“Light…and sound…and even the name of God…are merely symbolic representations”…cannot read the next two words…”Reality unformed and amorphous…Commenta…Zohar…Splendor…Moses de Leon…underlined: Akiva.

From: Chapter 19: The Elegant Worm.
With Kafka, the magpie, raiding Henry’s computer

“Welcome!”
Adolf was touched by so much hospitality on the part of the world-wide web, that alien universe. Would Mars or Neptune receive him as warmly as that?
“Wálcam!” answered Kafka in Adolf’s stead. It would turn out that synthetic voices were the bird’s favorite models for phonetic mimicry.
As always, in order to concentrate, Adolf had to click out all the gaudy, jittery invitations “to have fun” through evasion travel, evasion entertainment, adult this, adult that”…
“Franz, is “having a good time” your idea of having a good time? They have to be “entertained” – in French they say ‘entretenue’ of a kept girl – so poor they are in inner resources, no backbone, just like finger puppets which collapse without a finger stuck in their…” Adolf hissed his rightful indignation for the bird’s acquiescence. “Would their lives be richer among the pagodas of Thailand, the surf of Hawaii, the coral reefs of the Caribbean, the mountains of Switzerland and Liechtenstein, the castles of Scotland, the geysers of Iceland, those frequently appearing temptations?”

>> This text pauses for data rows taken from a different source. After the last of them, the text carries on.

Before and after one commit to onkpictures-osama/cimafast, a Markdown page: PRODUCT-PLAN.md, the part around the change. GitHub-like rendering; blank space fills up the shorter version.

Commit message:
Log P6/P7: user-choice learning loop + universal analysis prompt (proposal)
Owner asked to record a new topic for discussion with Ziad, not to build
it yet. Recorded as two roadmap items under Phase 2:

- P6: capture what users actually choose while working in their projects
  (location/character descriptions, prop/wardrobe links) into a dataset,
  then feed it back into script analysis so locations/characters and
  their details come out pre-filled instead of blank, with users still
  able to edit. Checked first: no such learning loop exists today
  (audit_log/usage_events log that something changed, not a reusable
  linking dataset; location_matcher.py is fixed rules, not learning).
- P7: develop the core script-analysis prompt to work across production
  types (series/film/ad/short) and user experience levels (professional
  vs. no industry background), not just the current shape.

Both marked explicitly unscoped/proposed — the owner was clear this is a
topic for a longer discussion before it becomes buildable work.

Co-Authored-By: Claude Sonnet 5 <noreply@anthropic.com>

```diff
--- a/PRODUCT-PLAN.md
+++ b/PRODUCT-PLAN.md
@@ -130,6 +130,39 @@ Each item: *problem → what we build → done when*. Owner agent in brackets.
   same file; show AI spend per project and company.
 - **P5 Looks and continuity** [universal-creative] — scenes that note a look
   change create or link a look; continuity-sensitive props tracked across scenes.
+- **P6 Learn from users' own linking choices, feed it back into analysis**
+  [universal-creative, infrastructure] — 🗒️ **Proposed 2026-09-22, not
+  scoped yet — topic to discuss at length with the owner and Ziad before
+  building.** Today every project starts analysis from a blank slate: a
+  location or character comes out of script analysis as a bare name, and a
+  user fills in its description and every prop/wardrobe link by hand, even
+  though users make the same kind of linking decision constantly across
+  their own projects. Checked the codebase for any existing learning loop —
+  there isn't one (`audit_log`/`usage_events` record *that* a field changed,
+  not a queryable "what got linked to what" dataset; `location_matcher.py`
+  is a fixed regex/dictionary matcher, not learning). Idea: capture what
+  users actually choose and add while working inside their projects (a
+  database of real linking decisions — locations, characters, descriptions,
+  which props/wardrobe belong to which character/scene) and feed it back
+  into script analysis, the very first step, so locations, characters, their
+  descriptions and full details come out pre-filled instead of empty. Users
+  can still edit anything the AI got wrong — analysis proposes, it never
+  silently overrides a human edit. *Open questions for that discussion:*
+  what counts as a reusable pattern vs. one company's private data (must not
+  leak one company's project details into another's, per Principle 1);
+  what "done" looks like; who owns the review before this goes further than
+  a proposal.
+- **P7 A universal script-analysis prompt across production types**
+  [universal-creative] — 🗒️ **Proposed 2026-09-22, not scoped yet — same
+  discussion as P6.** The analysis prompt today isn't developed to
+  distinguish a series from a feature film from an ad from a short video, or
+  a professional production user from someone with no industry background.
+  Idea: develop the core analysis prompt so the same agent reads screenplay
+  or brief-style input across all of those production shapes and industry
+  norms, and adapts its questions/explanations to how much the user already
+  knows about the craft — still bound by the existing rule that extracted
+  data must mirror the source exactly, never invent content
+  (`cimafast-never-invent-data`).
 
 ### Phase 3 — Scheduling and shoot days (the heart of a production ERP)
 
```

“Wálcam!”said Kafka in the tone of “you got it.”
“What do you mean? Oh, wait a minute. Yes, maybe they would be richer., indeed. Isn’t Henry, who is anything but a beach boy, right now on Cayman Island in the company of this banker resembling a prehistoric marine monster? There must be a connection between these evasion “fun” places and the Genome Project: evasion, exactly, tax evasion. And also evasion from these legal restrictions at home that seem to be such an issue in the Manhattan Project of therapeutic and, above all, reproductive cloning. Oh, mercy on me, now I have to decode their coded decoding of the genome sequence!”